Despite being the only football playing high school in Middlesex County whose boro/township does not have a Pop Warner program, Highland Park has managed to produce some great skill position players over the years that have gone on to play on the next level.
To compensate for the lack of a feeder program, Highland Park football head coach Rich McGlynn acts as a recruiter, so to speak, trying to get kids to come out for the football team, and he starts this process at a young age.
For years he’s hosted Monday night football in the town free of charge for the youth, along with Tuesday and Thursday sessions for a couple months in the late winter for kids in grades 3-6.
“We’ve been doing this for about eight years now,” McGlynn said. “We’re trying to promote the game of football anyway we can in that sense.”
McGlynn, a physical education and health teacher at Highland Park Middle School, gets to really talk and meet these kids by the time they’re in sixth grade.
He gets a list of roughly 80 kids each year that he feels are potential football players and writes each of them a personal letter talking about the program, the Highland Park football history, and how important football is and how it could help you later in life.
His goal is to get 50 percent of those 80 kids to come out for the football team.
“Basically you become a recruiter in the offseason to continue to trying to promote the game,” McGlynn said. “I think that’s what’s really helped me get more kids out this past year, is constantly talking to them. It’s behind the scenes things that I’m sure a lot of coaches do, but I find it a necessity for me because I don’t have a Pop Warner program, I don’t have a feeder program the kids are starting at a young age. They’ve got the taste of football in their mouth, but by the time they get to high school they’ve already invested in some other sport for 4-5 years and they’re going to continue with that sport.”
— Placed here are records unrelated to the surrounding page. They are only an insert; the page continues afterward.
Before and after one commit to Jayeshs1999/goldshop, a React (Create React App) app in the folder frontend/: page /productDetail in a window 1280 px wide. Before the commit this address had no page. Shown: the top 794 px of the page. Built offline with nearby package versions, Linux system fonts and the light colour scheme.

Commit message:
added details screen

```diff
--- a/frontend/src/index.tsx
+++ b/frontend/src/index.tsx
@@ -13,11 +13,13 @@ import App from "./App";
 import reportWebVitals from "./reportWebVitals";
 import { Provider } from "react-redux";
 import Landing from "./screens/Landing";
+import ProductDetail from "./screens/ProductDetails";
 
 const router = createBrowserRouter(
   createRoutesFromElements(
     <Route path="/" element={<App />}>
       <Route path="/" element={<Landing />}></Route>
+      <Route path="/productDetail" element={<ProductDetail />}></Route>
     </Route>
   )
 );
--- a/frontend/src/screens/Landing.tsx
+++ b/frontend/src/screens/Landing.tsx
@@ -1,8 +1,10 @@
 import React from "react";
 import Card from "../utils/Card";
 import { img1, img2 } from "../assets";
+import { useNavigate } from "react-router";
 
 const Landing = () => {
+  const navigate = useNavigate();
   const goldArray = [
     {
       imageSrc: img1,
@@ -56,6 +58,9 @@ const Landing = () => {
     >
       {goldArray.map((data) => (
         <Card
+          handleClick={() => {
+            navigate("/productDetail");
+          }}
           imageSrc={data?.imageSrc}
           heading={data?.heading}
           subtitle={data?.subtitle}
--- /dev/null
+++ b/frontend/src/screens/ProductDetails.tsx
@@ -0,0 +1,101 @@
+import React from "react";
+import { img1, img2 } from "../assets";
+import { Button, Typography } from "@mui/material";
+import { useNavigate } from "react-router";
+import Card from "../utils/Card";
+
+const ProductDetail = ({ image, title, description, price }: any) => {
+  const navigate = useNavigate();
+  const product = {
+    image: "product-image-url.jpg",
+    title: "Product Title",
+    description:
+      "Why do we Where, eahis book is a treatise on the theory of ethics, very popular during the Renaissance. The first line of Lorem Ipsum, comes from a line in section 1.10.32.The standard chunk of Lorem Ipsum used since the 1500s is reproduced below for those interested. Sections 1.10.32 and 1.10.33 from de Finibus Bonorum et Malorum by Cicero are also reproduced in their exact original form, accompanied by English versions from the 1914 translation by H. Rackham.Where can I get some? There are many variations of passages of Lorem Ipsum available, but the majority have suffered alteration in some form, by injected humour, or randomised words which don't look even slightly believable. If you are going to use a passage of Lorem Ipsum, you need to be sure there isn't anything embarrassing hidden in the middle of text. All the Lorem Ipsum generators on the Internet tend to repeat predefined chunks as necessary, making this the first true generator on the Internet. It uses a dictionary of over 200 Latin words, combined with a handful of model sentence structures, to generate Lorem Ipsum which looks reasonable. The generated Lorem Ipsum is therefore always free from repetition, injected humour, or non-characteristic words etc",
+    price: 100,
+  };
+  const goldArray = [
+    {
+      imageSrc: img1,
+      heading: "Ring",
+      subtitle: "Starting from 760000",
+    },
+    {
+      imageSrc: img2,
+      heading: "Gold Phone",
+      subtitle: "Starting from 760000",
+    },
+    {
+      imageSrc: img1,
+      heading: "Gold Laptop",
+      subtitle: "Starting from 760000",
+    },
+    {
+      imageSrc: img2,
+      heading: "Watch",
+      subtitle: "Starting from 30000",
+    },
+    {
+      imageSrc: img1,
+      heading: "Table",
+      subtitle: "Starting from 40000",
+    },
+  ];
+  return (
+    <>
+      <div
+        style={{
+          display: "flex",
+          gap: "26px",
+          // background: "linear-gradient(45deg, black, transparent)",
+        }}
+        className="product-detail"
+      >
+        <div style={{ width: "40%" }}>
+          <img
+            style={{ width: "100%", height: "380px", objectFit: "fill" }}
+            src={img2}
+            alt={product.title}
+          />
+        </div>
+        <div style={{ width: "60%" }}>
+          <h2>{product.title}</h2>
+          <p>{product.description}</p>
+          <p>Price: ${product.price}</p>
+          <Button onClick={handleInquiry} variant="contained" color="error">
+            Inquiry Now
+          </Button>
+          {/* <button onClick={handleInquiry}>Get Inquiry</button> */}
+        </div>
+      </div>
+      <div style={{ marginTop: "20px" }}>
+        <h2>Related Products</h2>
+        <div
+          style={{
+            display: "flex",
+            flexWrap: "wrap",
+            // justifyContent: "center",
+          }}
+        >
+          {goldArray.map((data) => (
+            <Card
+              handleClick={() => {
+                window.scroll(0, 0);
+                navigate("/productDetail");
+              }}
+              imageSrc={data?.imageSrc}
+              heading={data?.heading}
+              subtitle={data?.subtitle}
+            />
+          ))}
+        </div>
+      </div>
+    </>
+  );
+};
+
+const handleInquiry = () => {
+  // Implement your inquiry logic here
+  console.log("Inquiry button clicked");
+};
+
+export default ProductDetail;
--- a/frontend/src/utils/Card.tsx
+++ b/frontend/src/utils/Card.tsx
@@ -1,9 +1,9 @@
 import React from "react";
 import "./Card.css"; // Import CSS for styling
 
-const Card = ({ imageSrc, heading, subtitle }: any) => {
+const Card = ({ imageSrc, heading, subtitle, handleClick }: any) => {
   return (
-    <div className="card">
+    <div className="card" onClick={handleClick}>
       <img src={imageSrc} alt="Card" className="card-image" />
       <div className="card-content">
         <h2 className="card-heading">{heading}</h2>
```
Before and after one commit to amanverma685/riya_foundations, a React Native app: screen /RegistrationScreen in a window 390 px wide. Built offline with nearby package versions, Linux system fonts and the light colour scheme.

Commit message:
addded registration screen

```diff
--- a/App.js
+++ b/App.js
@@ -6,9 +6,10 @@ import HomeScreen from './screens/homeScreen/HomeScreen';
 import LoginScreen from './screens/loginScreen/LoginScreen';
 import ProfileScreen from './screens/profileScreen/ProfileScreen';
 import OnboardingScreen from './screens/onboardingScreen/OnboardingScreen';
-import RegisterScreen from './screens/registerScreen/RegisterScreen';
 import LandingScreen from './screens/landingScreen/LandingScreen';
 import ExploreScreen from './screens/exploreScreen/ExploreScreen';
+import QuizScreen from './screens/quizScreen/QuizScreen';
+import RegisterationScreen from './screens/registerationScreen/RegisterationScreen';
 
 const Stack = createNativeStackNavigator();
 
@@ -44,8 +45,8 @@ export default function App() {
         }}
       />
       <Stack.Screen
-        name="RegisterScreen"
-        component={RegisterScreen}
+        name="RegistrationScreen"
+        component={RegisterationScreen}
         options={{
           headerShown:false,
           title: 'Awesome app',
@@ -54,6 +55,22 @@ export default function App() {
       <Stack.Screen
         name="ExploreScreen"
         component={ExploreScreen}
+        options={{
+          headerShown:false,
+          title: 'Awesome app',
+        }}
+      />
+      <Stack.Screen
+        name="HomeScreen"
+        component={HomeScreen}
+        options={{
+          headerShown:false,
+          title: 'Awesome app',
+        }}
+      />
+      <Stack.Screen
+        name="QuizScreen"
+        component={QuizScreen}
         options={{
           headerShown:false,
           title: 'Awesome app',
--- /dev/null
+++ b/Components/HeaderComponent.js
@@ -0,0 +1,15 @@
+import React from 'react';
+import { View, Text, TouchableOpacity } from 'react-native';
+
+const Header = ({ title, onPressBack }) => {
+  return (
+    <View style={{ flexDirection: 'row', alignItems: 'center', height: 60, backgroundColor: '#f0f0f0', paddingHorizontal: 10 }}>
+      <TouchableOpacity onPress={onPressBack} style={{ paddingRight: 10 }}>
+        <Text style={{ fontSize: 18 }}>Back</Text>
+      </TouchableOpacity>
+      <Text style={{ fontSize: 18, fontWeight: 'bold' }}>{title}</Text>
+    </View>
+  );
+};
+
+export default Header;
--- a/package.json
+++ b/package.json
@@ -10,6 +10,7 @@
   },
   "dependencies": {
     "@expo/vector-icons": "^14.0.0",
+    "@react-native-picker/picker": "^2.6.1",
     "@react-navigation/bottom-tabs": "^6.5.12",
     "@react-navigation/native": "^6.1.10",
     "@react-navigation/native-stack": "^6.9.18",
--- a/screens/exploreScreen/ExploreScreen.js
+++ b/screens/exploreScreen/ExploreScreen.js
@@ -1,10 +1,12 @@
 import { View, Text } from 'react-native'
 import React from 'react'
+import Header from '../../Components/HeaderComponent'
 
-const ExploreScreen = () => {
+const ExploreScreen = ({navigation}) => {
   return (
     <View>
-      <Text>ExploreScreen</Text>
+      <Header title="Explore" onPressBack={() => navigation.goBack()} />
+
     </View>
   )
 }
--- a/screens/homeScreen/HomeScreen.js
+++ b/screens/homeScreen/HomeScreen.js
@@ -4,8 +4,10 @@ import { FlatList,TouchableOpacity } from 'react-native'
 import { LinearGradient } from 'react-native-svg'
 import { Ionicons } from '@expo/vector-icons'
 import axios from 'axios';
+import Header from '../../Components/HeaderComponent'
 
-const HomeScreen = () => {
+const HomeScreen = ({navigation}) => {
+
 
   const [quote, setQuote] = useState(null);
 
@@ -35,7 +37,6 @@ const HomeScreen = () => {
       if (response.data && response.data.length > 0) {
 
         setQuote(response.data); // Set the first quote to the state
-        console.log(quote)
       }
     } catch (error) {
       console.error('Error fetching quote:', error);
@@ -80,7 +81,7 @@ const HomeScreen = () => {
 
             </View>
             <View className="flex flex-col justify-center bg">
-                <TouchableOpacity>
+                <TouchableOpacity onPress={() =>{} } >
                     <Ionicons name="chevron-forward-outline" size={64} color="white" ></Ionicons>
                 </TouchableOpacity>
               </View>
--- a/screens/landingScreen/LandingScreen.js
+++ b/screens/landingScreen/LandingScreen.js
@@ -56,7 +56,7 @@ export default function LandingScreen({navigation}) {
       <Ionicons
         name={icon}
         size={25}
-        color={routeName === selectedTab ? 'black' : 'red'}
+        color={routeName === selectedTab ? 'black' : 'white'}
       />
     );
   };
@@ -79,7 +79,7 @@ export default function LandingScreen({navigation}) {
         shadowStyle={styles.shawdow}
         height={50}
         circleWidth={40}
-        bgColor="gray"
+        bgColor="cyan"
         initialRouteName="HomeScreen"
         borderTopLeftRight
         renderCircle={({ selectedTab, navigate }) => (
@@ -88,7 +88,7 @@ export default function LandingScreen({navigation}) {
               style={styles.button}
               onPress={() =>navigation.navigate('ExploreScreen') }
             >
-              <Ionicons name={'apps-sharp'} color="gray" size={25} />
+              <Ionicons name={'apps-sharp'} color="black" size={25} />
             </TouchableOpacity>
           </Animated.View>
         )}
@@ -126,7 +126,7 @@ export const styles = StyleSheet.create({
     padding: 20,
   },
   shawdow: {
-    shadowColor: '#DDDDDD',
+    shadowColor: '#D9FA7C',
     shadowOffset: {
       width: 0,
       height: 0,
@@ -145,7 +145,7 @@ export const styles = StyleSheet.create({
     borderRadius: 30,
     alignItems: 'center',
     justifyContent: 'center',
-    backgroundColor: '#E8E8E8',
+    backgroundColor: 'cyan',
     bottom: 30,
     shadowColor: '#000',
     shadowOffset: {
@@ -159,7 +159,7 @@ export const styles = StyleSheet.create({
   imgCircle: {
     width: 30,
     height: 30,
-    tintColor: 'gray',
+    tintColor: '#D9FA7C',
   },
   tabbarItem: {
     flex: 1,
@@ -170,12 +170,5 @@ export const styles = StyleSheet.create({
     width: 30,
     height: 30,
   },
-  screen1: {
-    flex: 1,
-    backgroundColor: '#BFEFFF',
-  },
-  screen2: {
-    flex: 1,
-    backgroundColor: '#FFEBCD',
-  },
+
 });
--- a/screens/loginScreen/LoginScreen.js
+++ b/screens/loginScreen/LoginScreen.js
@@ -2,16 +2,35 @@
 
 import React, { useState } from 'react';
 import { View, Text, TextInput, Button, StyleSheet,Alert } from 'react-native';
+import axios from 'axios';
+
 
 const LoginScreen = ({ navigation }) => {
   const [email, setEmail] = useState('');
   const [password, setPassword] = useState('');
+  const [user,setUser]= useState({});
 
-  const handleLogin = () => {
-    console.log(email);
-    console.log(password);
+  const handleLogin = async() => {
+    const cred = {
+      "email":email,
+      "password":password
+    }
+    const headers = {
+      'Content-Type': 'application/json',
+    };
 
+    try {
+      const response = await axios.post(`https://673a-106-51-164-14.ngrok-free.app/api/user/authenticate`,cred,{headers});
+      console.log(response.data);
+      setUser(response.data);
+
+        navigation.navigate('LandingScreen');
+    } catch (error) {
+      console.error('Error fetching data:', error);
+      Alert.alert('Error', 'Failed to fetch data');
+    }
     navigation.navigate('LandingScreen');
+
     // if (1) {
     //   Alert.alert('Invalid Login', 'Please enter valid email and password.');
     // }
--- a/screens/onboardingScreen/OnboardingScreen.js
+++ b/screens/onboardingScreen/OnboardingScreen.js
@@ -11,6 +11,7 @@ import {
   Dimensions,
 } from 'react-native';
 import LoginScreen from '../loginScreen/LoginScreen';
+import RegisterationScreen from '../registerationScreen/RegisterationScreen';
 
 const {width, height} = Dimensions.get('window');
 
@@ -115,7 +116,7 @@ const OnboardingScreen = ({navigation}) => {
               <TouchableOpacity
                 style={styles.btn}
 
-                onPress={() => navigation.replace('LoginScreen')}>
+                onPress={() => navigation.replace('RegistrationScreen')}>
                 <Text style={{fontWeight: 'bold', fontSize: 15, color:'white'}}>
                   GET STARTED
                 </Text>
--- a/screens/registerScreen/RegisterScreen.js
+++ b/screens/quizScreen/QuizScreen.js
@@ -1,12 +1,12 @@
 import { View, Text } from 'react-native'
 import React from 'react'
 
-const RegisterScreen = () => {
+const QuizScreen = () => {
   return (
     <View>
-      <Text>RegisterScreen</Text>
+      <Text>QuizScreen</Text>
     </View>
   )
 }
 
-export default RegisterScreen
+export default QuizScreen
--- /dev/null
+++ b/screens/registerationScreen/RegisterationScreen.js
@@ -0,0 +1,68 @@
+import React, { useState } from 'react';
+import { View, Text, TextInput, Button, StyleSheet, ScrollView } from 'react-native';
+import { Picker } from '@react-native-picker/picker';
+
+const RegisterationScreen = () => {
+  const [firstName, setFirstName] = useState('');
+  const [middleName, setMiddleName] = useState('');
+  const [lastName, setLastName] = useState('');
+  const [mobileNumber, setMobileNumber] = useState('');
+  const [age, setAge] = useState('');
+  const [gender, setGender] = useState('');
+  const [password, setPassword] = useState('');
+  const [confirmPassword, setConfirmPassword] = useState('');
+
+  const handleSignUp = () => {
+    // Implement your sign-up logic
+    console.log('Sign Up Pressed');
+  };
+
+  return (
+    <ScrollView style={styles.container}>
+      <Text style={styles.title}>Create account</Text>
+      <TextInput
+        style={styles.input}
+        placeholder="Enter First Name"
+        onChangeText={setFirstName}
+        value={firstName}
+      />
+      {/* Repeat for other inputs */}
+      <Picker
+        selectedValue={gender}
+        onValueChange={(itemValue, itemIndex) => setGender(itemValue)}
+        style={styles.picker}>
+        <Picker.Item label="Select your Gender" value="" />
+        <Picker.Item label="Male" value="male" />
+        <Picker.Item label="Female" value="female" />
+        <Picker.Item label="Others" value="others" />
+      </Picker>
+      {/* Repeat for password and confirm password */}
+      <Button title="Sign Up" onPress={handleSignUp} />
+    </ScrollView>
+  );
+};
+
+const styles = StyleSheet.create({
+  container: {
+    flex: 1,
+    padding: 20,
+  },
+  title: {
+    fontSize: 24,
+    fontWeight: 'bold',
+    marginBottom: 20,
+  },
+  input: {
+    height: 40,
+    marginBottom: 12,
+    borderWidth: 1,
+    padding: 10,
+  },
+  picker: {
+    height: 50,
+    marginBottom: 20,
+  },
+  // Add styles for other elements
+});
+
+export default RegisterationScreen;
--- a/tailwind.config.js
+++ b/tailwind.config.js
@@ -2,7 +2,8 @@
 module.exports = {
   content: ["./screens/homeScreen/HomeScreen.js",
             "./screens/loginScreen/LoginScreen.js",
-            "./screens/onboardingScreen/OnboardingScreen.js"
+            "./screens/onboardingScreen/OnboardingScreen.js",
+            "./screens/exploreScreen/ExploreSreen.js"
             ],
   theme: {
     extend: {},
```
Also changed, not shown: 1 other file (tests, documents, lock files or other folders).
McGlynn’s starting center Kameron Petkov is a player he swayed to football from soccer, a sport that has really taken off in Highland Park.
Petkov, a 5-10, 210 lb. sophomore, was a soccer goalie for six years before trying out football last year as a freshman.
Petkov’s known McGlynn since he was about five years old and said he was very convincing and a big factor in him choosing football, noting the dedication and outside involvement McGlynn has in the program.
“Coach McGlynn is always the first person to always contact everybody,” Petkov said. “He works day and night just calling people and trying to get people to practice, and if (they’re) not at practice he’ll go to their house and try to pick them up, and if they have problems at home and can’t get to practice he’ll give them rides and offer them support.”